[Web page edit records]
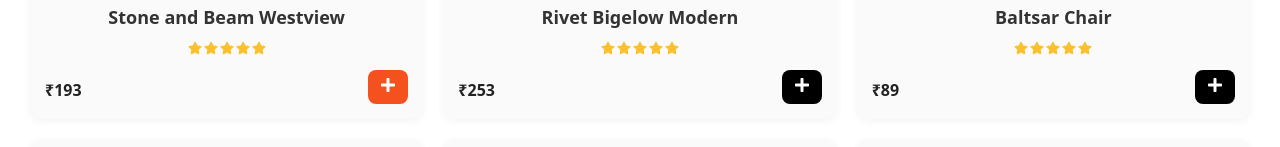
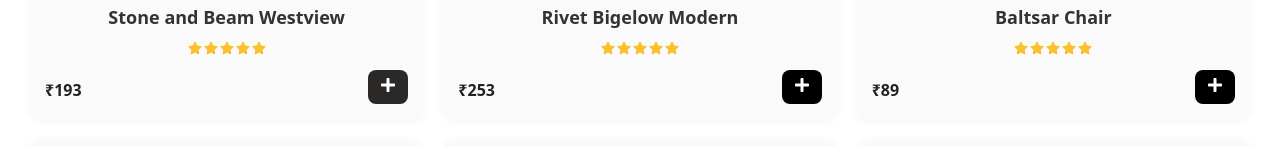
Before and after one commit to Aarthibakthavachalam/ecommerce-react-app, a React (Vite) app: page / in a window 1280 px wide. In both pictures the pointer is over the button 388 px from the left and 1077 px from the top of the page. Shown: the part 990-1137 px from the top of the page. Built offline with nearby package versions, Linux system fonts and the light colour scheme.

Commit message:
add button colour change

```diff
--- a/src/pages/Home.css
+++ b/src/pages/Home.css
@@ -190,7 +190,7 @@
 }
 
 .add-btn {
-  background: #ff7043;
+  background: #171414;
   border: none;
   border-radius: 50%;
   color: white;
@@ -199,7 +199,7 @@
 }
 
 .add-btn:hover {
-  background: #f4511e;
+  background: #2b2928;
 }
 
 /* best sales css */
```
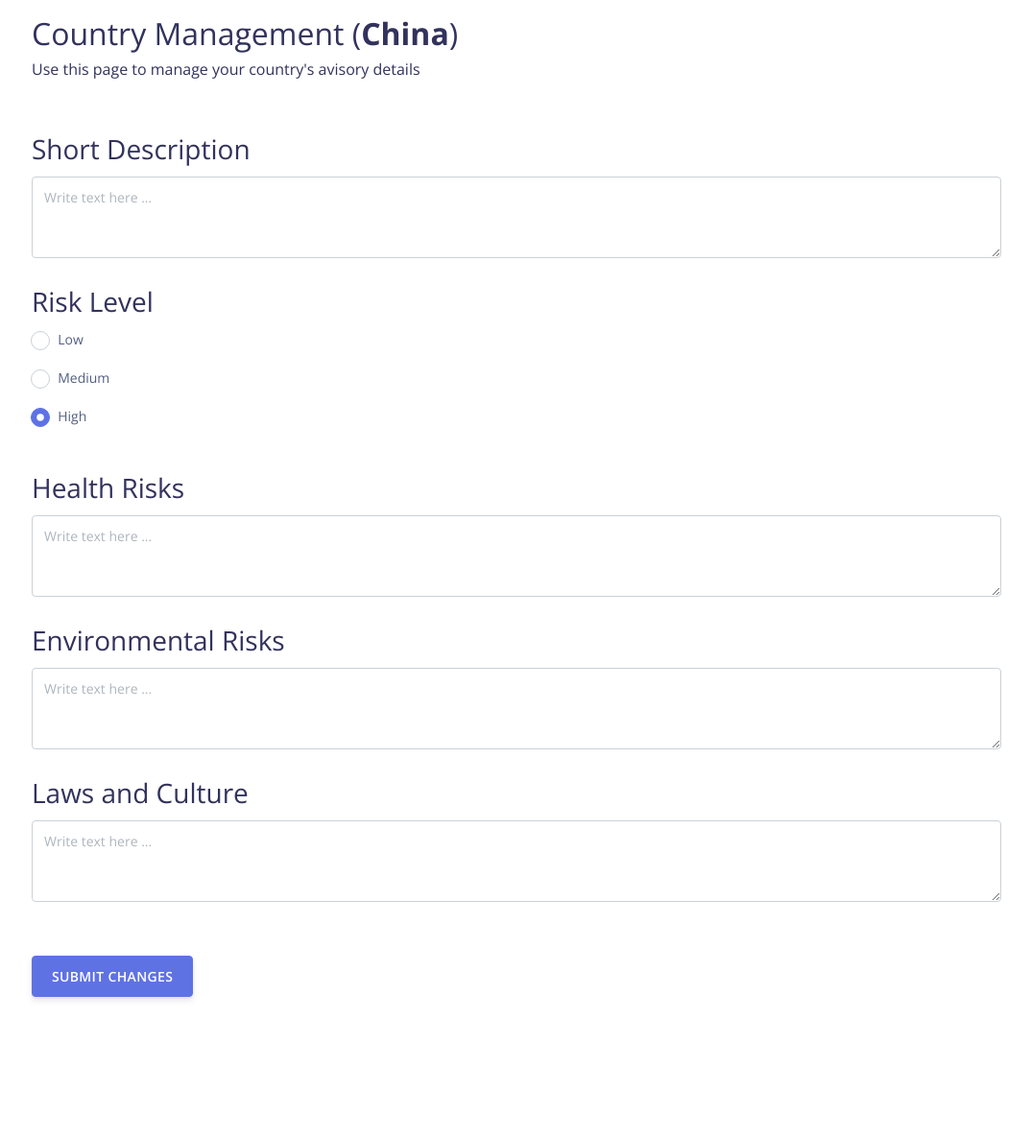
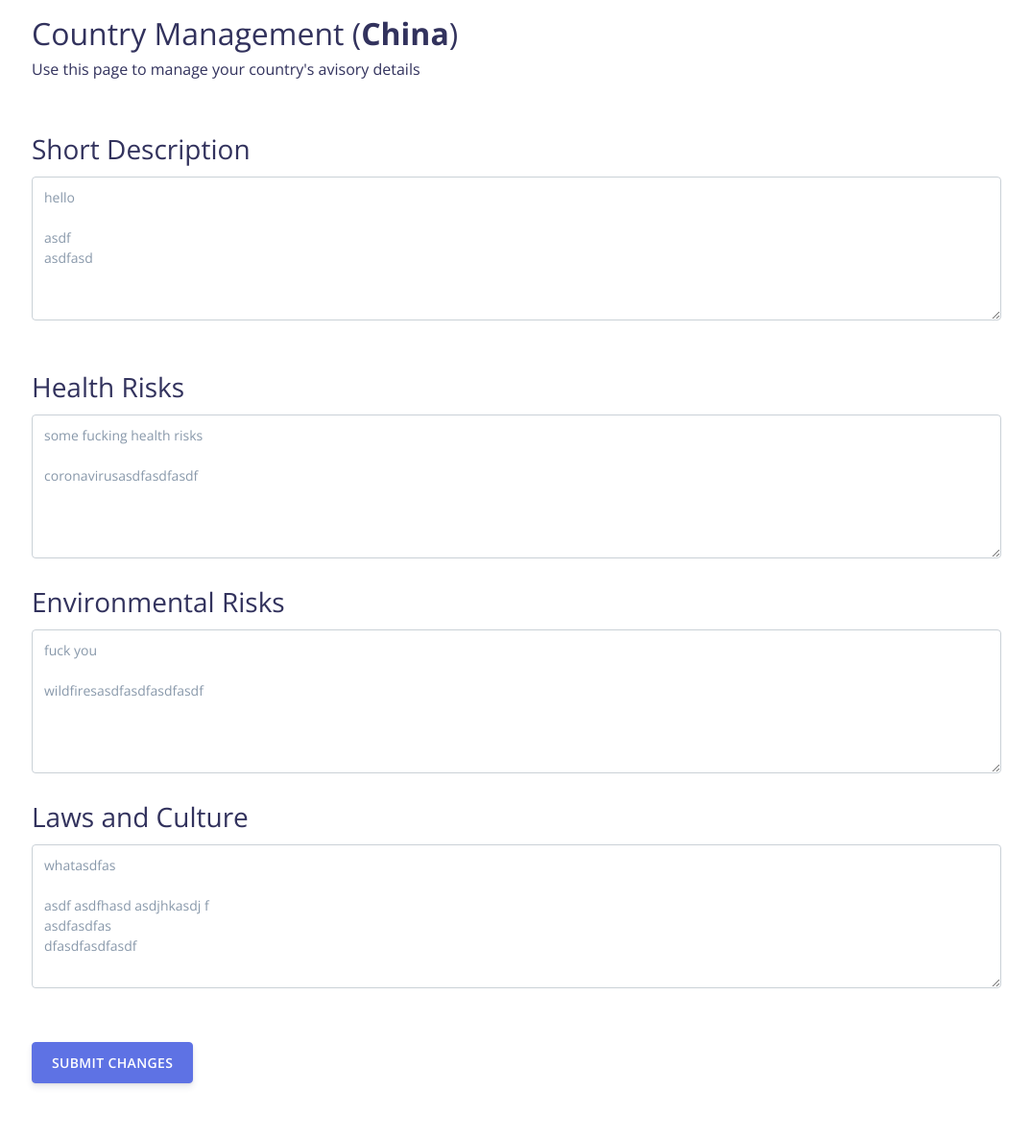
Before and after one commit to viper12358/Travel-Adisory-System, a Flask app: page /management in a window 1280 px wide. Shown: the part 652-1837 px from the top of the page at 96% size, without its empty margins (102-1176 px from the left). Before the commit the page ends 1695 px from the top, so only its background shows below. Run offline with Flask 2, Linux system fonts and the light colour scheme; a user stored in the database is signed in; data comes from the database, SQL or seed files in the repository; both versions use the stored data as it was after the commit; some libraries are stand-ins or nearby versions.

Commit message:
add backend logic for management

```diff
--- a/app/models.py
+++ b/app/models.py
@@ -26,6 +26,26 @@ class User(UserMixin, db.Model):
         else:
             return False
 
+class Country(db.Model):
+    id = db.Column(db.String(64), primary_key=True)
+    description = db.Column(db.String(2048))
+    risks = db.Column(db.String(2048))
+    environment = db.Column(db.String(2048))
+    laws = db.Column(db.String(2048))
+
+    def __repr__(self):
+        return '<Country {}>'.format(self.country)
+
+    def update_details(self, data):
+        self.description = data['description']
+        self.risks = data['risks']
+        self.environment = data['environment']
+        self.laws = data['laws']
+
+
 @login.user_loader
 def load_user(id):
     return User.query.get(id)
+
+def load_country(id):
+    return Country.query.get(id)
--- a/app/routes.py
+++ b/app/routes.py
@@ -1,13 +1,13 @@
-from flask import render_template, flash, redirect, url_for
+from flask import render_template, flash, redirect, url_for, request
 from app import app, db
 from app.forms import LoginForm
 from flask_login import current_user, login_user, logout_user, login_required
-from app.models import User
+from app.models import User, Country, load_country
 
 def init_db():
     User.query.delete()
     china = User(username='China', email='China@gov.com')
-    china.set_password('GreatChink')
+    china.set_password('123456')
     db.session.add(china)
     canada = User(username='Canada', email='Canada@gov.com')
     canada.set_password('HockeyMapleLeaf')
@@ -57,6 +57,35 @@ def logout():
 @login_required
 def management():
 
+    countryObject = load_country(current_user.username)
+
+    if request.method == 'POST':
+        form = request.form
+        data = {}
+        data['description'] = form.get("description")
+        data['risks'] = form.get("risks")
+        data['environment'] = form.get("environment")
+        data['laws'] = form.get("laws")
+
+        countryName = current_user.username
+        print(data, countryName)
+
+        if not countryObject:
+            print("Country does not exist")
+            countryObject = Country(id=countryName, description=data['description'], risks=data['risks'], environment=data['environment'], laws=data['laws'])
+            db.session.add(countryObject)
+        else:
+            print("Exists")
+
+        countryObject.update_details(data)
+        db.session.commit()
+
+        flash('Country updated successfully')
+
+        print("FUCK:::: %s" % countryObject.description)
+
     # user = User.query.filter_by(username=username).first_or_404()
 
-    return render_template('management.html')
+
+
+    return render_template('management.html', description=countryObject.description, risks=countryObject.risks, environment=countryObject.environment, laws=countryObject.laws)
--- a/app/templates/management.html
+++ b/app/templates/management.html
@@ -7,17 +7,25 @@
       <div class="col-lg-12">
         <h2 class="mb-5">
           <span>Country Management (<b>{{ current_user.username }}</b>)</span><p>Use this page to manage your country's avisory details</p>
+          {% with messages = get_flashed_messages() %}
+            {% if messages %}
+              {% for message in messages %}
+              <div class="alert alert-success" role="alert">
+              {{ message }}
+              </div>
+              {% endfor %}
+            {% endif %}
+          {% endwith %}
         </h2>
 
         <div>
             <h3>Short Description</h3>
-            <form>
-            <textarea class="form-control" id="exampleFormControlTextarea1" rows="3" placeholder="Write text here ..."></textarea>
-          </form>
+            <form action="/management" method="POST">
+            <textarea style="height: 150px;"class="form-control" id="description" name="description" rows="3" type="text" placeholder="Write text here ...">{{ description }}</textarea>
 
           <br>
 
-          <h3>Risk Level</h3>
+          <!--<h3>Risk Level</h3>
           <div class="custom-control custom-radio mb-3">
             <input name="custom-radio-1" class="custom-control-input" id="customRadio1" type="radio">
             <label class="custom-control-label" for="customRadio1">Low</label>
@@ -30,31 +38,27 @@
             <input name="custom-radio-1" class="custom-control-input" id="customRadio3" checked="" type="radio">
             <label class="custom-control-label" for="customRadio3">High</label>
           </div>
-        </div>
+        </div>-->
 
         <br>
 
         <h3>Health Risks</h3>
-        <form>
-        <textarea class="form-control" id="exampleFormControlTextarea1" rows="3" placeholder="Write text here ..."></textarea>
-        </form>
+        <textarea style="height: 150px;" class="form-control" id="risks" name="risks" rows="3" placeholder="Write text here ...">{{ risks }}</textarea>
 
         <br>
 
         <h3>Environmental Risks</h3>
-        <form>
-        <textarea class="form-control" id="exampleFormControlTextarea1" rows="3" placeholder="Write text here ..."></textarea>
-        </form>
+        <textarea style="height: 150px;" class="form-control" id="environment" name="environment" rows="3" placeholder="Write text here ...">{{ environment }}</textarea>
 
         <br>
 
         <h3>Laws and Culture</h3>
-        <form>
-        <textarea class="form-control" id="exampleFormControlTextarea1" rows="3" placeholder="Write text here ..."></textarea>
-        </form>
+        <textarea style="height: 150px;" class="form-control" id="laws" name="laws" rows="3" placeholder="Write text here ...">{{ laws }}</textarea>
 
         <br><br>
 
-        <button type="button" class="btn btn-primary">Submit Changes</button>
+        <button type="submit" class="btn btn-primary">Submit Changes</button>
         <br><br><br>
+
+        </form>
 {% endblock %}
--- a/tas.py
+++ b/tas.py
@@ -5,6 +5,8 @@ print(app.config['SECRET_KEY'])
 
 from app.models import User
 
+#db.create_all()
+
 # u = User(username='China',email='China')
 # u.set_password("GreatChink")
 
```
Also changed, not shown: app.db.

- What is expected
Copy out each line of the data exactly as it reads; skip the pictures.

- Finished task
Before and after one commit to Aarthibakthavachalam/ecommerce-react-app, a React (Vite) app: page / in a window 1280 px wide. In both pictures the pointer is over the button 388 px from the left and 1077 px from the top of the page. Shown: the part 990-1137 px from the top of the page. Built offline with nearby package versions, Linux system fonts and the light colour scheme.

Commit message:
add button colour change

```diff
--- a/src/pages/Home.css
+++ b/src/pages/Home.css
@@ -190,7 +190,7 @@
 }
 
 .add-btn {
-  background: #ff7043;
+  background: #171414;
   border: none;
   border-radius: 50%;
   color: white;
@@ -199,7 +199,7 @@
 }
 
 .add-btn:hover {
-  background: #f4511e;
+  background: #2b2928;
 }
 
 /* best sales css */
```
Before and after one commit to viper12358/Travel-Adisory-System, a Flask app: page /management in a window 1280 px wide. Shown: the part 652-1837 px from the top of the page at 96% size, without its empty margins (102-1176 px from the left). Before the commit the page ends 1695 px from the top, so only its background shows below. Run offline with Flask 2, Linux system fonts and the light colour scheme; a user stored in the database is signed in; data comes from the database, SQL or seed files in the repository; both versions use the stored data as it was after the commit; some libraries are stand-ins or nearby versions.

Commit message:
add backend logic for management

```diff
--- a/app/models.py
+++ b/app/models.py
@@ -26,6 +26,26 @@ class User(UserMixin, db.Model):
         else:
             return False
 
+class Country(db.Model):
+    id = db.Column(db.String(64), primary_key=True)
+    description = db.Column(db.String(2048))
+    risks = db.Column(db.String(2048))
+    environment = db.Column(db.String(2048))
+    laws = db.Column(db.String(2048))
+
+    def __repr__(self):
+        return '<Country {}>'.format(self.country)
+
+    def update_details(self, data):
+        self.description = data['description']
+        self.risks = data['risks']
+        self.environment = data['environment']
+        self.laws = data['laws']
+
+
 @login.user_loader
 def load_user(id):
     return User.query.get(id)
+
+def load_country(id):
+    return Country.query.get(id)
--- a/app/routes.py
+++ b/app/routes.py
@@ -1,13 +1,13 @@
-from flask import render_template, flash, redirect, url_for
+from flask import render_template, flash, redirect, url_for, request
 from app import app, db
 from app.forms import LoginForm
 from flask_login import current_user, login_user, logout_user, login_required
-from app.models import User
+from app.models import User, Country, load_country
 
 def init_db():
     User.query.delete()
     china = User(username='China', email='China@gov.com')
-    china.set_password('GreatChink')
+    china.set_password('123456')
     db.session.add(china)
     canada = User(username='Canada', email='Canada@gov.com')
     canada.set_password('HockeyMapleLeaf')
@@ -57,6 +57,35 @@ def logout():
 @login_required
 def management():
 
+    countryObject = load_country(current_user.username)
+
+    if request.method == 'POST':
+        form = request.form
+        data = {}
+        data['description'] = form.get("description")
+        data['risks'] = form.get("risks")
+        data['environment'] = form.get("environment")
+        data['laws'] = form.get("laws")
+
+        countryName = current_user.username
+        print(data, countryName)
+
+        if not countryObject:
+            print("Country does not exist")
+            countryObject = Country(id=countryName, description=data['description'], risks=data['risks'], environment=data['environment'], laws=data['laws'])
+            db.session.add(countryObject)
+        else:
+            print("Exists")
+
+        countryObject.update_details(data)
+        db.session.commit()
+
+        flash('Country updated successfully')
+
+        print("FUCK:::: %s" % countryObject.description)
+
     # user = User.query.filter_by(username=username).first_or_404()
 
-    return render_template('management.html')
+
+
+    return render_template('management.html', description=countryObject.description, risks=countryObject.risks, environment=countryObject.environment, laws=countryObject.laws)
--- a/app/templates/management.html
+++ b/app/templates/management.html
@@ -7,17 +7,25 @@
       <div class="col-lg-12">
         <h2 class="mb-5">
           <span>Country Management (<b>{{ current_user.username }}</b>)</span><p>Use this page to manage your country's avisory details</p>
+          {% with messages = get_flashed_messages() %}
+            {% if messages %}
+              {% for message in messages %}
+              <div class="alert alert-success" role="alert">
+              {{ message }}
+              </div>
+              {% endfor %}
+            {% endif %}
+          {% endwith %}
         </h2>
 
         <div>
             <h3>Short Description</h3>
-            <form>
-            <textarea class="form-control" id="exampleFormControlTextarea1" rows="3" placeholder="Write text here ..."></textarea>
-          </form>
+            <form action="/management" method="POST">
+            <textarea style="height: 150px;"class="form-control" id="description" name="description" rows="3" type="text" placeholder="Write text here ...">{{ description }}</textarea>
 
           <br>
 
-          <h3>Risk Level</h3>
+          <!--<h3>Risk Level</h3>
           <div class="custom-control custom-radio mb-3">
             <input name="custom-radio-1" class="custom-control-input" id="customRadio1" type="radio">
             <label class="custom-control-label" for="customRadio1">Low</label>
@@ -30,31 +38,27 @@
             <input name="custom-radio-1" class="custom-control-input" id="customRadio3" checked="" type="radio">
             <label class="custom-control-label" for="customRadio3">High</label>
           </div>
-        </div>
+        </div>-->
 
         <br>
 
         <h3>Health Risks</h3>
-        <form>
-        <textarea class="form-control" id="exampleFormControlTextarea1" rows="3" placeholder="Write text here ..."></textarea>
-        </form>
+        <textarea style="height: 150px;" class="form-control" id="risks" name="risks" rows="3" placeholder="Write text here ...">{{ risks }}</textarea>
 
         <br>
 
         <h3>Environmental Risks</h3>
-        <form>
-        <textarea class="form-control" id="exampleFormControlTextarea1" rows="3" placeholder="Write text here ..."></textarea>
-        </form>
+        <textarea style="height: 150px;" class="form-control" id="environment" name="environment" rows="3" placeholder="Write text here ...">{{ environment }}</textarea>
 
         <br>
 
         <h3>Laws and Culture</h3>
-        <form>
-        <textarea class="form-control" id="exampleFormControlTextarea1" rows="3" placeholder="Write text here ..."></textarea>
-        </form>
+        <textarea style="height: 150px;" class="form-control" id="laws" name="laws" rows="3" placeholder="Write text here ...">{{ laws }}</textarea>
 
         <br><br>
 
-        <button type="button" class="btn btn-primary">Submit Changes</button>
+        <button type="submit" class="btn btn-primary">Submit Changes</button>
         <br><br><br>
+
+        </form>
 {% endblock %}
--- a/tas.py
+++ b/tas.py
@@ -5,6 +5,8 @@ print(app.config['SECRET_KEY'])
 
 from app.models import User
 
+#db.create_all()
+
 # u = User(username='China',email='China')
 # u.set_password("GreatChink")
 
```
Also changed, not shown: app.db.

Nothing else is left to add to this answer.